Outrage because, again, yet another unarmed Black man has been brutally killed by police officers. In communities of color throughout the United States, police use of deadly force, acts of misconduct and abuse have now seemingly grown to epidemic proportions. While people of color should be able to rely upon law enforcement to keep them safe, they now may feel victimized in the streets and in their homes by the very people who are supposed to protect them, not knowing if their name will be the next to be added to the ever-growing statistics.
Grief, because of the pain that I know Tyre Nichols’s family and close friends must now be going through. From everything I have heard, he was one of those who should have been able to rely upon the police to protect and serve. That he was abused, disrespected and treated inhumanely must be considered as incontrovertible. Yet, in this one tragic and inhumane event, history has repeated itself and proven yet again that the acts of some in policing are inherently biased against men and women of color and against low income communities.

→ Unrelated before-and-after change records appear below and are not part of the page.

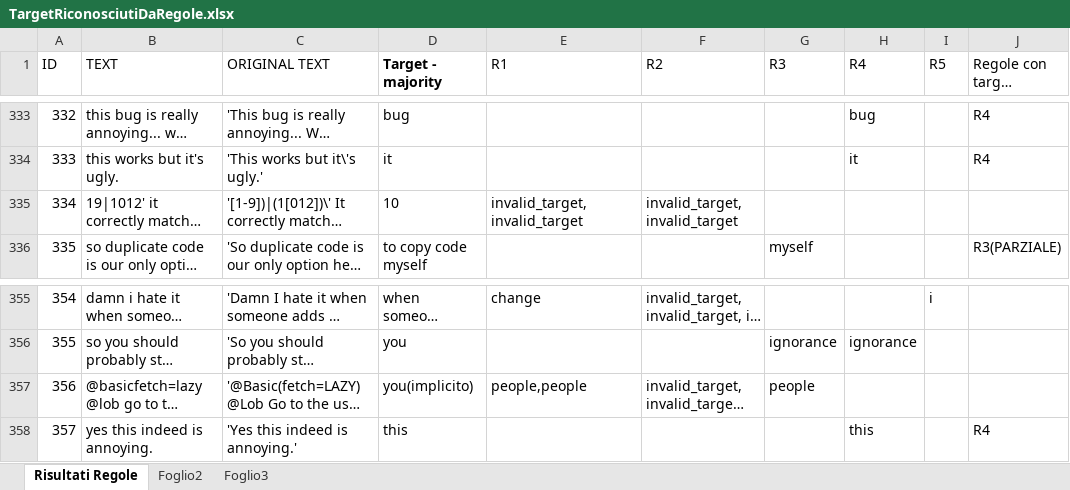
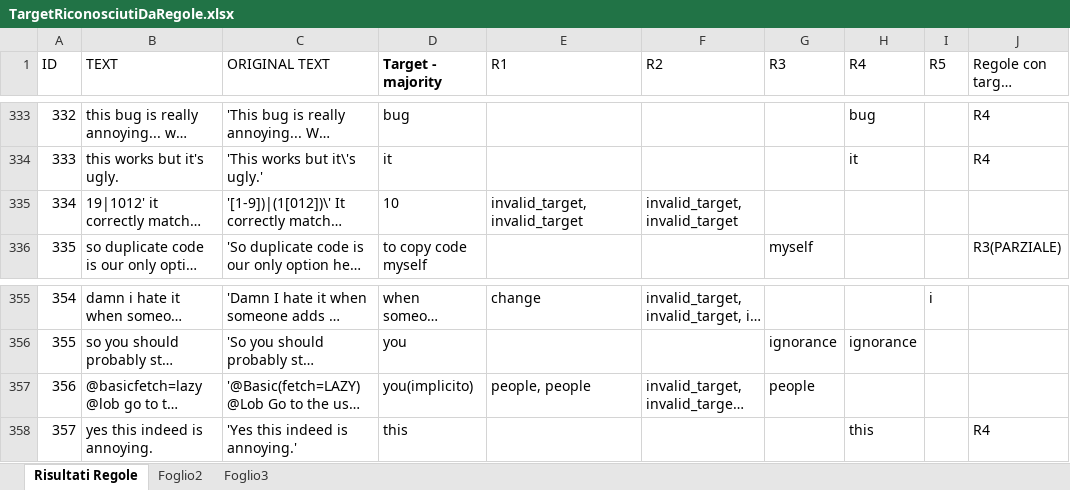
Before and after one commit to giulianaspinelli/anger_target, an Excel workbook: emotionTargetDetection/risultatiRegoleUnificati/TargetRiconosciutiDaRegole.xlsx, sheet Risultati Regole, drawn as a sheet; only a part is shown, gaps mark what is left out; long unchanged cells end in …; values as stored, in another font and other column widths than the file's, no borders; the diff covers the shown part only; the diff names each change by its address in the sheet, - before the commit and + after, or states it on an @@ line.

```diff
--- a/emotionTargetDetection/risultatiRegoleUnificati/TargetRiconosciutiDaRegole.xlsx (sheet Risultati Regole)
+++ b/emotionTargetDetection/risultatiRegoleUnificati/TargetRiconosciutiDaRegole.xlsx (sheet Risultati Regole)
-E335 (R1): invalid_target,invalid_target
+E335 (R1): invalid_target, invalid_target
-E357 (R1): people,people
+E357 (R1): people, people
```
Also changed, not shown: 10 edited cells elsewhere in this sheet, emotionTargetDetection/risultatiRegoleUnificati/TargetRiconosciutiDaRegole_preprocessed.xlsx, 18 other files.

I have also experienced a great deal of shame because of the fact that each of the ones who killed Tyre looked exactly like me. They allegedly swore the same oaths that I did to protect and serve the community. They were supposed to uphold the 200-plus-year legacy of every Black law enforcement officer who has ever served. They brought unearned destruction upon the more than 50 years of work that Black law enforcement officers have exerted to bring about change in our communities. They debased and dishonored the badge that they carried.
We can only presume that these officers were intent on sending a message, not only to Tyre but also to all others in view: If you ran from them, disregarded their presumed authority, there would be consequences to pay.
But most of all, fear, because I worry that my grandsons, great-grandsons and sons-in-law may one day become victims of this insanity. I carry a badge in my pocket that I would hope will provide me with some level of immunity when approached by one of the rogues on the job. But my family members will probably not have that luxury. I can only pray that they will remember the things I have taught them about how to survive a police encounter, and that they are able to live to fight another day. Fear, because I know in my heart that Tyre Nichols will probably not be the last, or even the only death in this coming year.
As members of one of the nation’s oldest professions, we can no longer allow inappropriate or illegal actions of law enforcement to go unpunished and unaccountable. Nor can we continue to disregard the disproportional deaths of Black lives at the hands of those whose duty it is to protect and serve. No longer can it be claimed that these incidents are mere anomalies that rarely take place and are being taken out of context. Nor can we any longer say that these incidents are perpetrated singularly by our White counterparts.
The words of Mayor Jacob Frey of Minneapolis after the brutal death of George Floyd, speak truth to power: “Being Black in America should not be a death sentence.” As members of a profession that, by its very mandate, is required to protect and serve, we must ensure that those among us who transgress are stripped of their anonymity and ousted in the most public fashion possible, regardless of who they are and what station they maintain.
As a profession, we must accept the historical facts of our founding and admit that the institution of policing, as it is currently practiced in these United States, is inherently biased against people of color and low income. It was designed to be that way.
We must stop the hiring of only slightly qualified people, just because they are part of a legacy in the agency. We must end the practice of training new officers to be warriors instead of guardians. We must ensure that if supervisors do not properly instruct their subordinates, they lose their authority. And we must change the way we manage and the policies we set forth.
We must insist that our nation’s leadership enact concrete legislation that calls for the total and complete disenfranchisement of those who engage in the unbridled use of excessive force. Once detected, they must never be allowed to carry a badge and gun, or act with any level of law enforcement authority. Qualified immunity must become a thing of the past, instead of a constant reminder that there are few ways to hold law enforcement fully accountable.
We can ill afford the continued creation and fostering of an atmosphere of racially hostile attitudes and behaviors on the part of officers who continue to place us all at risk because of their ignorance and callous-minded behaviors.
There must be change. There must be accountability. The carnage must be stopped.
Lieut. Charles P. Wilson (Ret.) is the webmaster and immediate past chair of the National Association of Black Law Enforcement Officers (NABLEO).